Bytes: What’s new in tech
Attack of the Twitter clone
Frustrated Twitter users are migrating to a new social network called Mastodon, said Casey Newton in TheVerge.com. The service, which launched six months ago, has added tens of thousands of users since Twitter changed the way it handles replies—the latest in a series of controversial design tweaks. Mastodon “is almost identical to the platform it’s based on, but with key differences: Posts can run 500 characters rather than 140, and users can make individual posts private.” So far, more than 41,000 users have authored nearly a million posts on the site, which is the creation of a 24-year-old German software developer. The ad-free network is supported by crowdfunding, and users can build their own Mastodon app or host their own version of the service.
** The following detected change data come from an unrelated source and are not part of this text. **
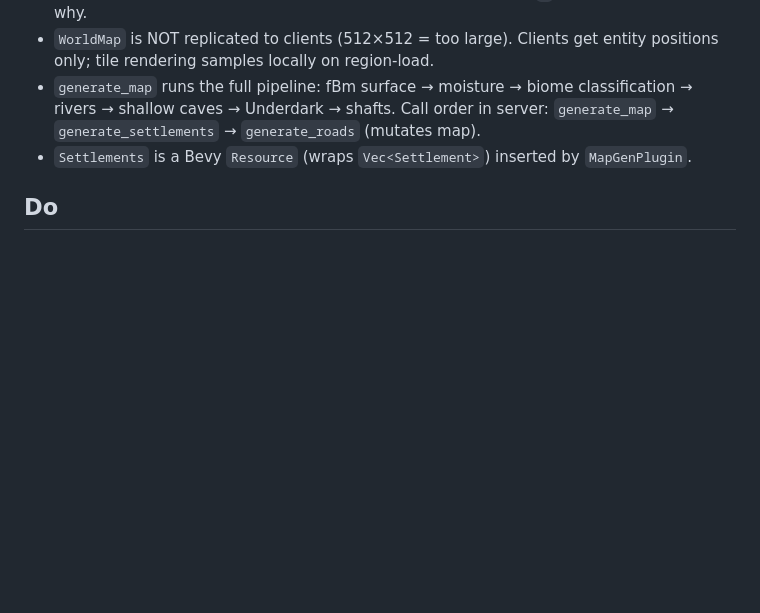
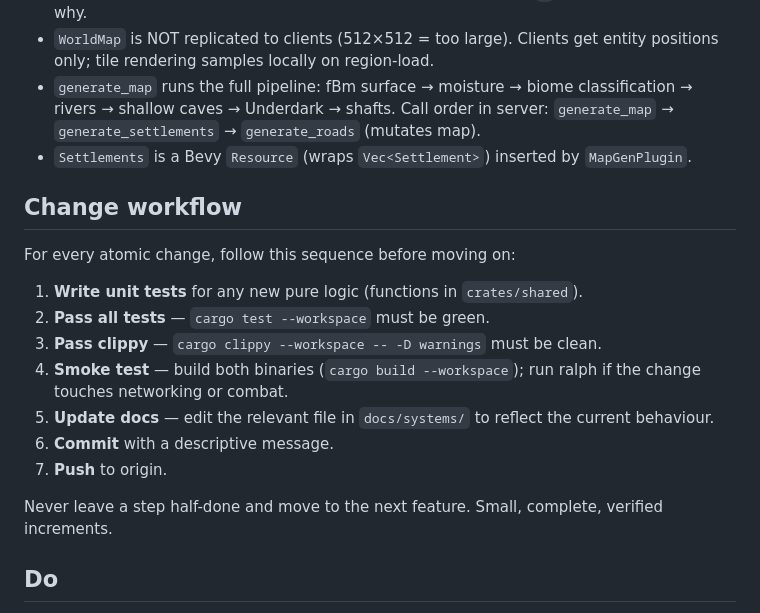
Before and after one commit to narfman0/fellytip, a Markdown page: CLAUDE.md, the part around the change. GitHub-like rendering; blank space fills up the shorter version.

Commit message:
docs: add change workflow to CLAUDE.md — test, clippy, smoke, docs, commit, push
Co-Authored-By: Claude Sonnet 4.6 <noreply@anthropic.com>

```diff
--- a/CLAUDE.md
+++ b/CLAUDE.md
@@ -88,6 +88,20 @@ Follow the milestone sequence in `docs/milestones.md`. Each milestone's acceptan
 - `generate_map` runs the full pipeline: fBm surface → moisture → biome classification → rivers → shallow caves → Underdark → shafts. Call order in server: `generate_map` → `generate_settlements` → `generate_roads` (mutates map).
 - `Settlements` is a Bevy `Resource` (wraps `Vec<Settlement>`) inserted by `MapGenPlugin`.
 
+## Change workflow
+
+For every atomic change, follow this sequence before moving on:
+
+1. **Write unit tests** for any new pure logic (functions in `crates/shared`).
+2. **Pass all tests** — `cargo test --workspace` must be green.
+3. **Pass clippy** — `cargo clippy --workspace -- -D warnings` must be clean.
+4. **Smoke test** — build both binaries (`cargo build --workspace`); run ralph if the change touches networking or combat.
+5. **Update docs** — edit the relevant file in `docs/systems/` to reflect the current behaviour.
+6. **Commit** with a descriptive message.
+7. **Push** to origin.
+
+Never leave a step half-done and move to the next feature. Small, complete, verified increments.
+
 ## Do
 
 - **Write unit tests for all pure logic.**
```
Stopping ‘revenge porn’
Facebook is stepping up its fight against “revenge porn,” said Hayley Tsukayama in The Washington Post. The social network has created new privacy tools that stop users “from reposting intimate images shared without the subject’s consent.” The company says it will now keep a database of images reported as revenge porn and use photo-matching software to keep them from being posted on the site again. Facebook already forbids revenge porn, but victims “often find it very hard to get images of themselves removed from the internet, because it’s so easy to share photos that have been removed in other places.” The crackdown comes amid increased scrutiny of Facebook’s policies after male Marine Corps members were caught using a private group on the site to share nude pictures of female Marines.
Smart cameras for cops
America’s largest maker of police body cameras is going all in on artificial intelligence, said Dave Gershgorn in Qz.com. Axon, formerly known as Taser International, will let police departments use its cameras and software free of charge for one year, hoping to sell them on its vision of AI-assisted policing. The company’s software catalogs and analyzes bodycam footage, helping departments sort through hours of video more easily. Right now, the platform is fairly basic. But “down the line, Axon envisions an automated system of police reports.” Artificial intelligence could be used to transcribe interviews, and to generate descriptions and timelines, cutting down on paperwork. The software could also be used to spot abusive police behavior, by flagging footage in which officers use racial epithets, for example.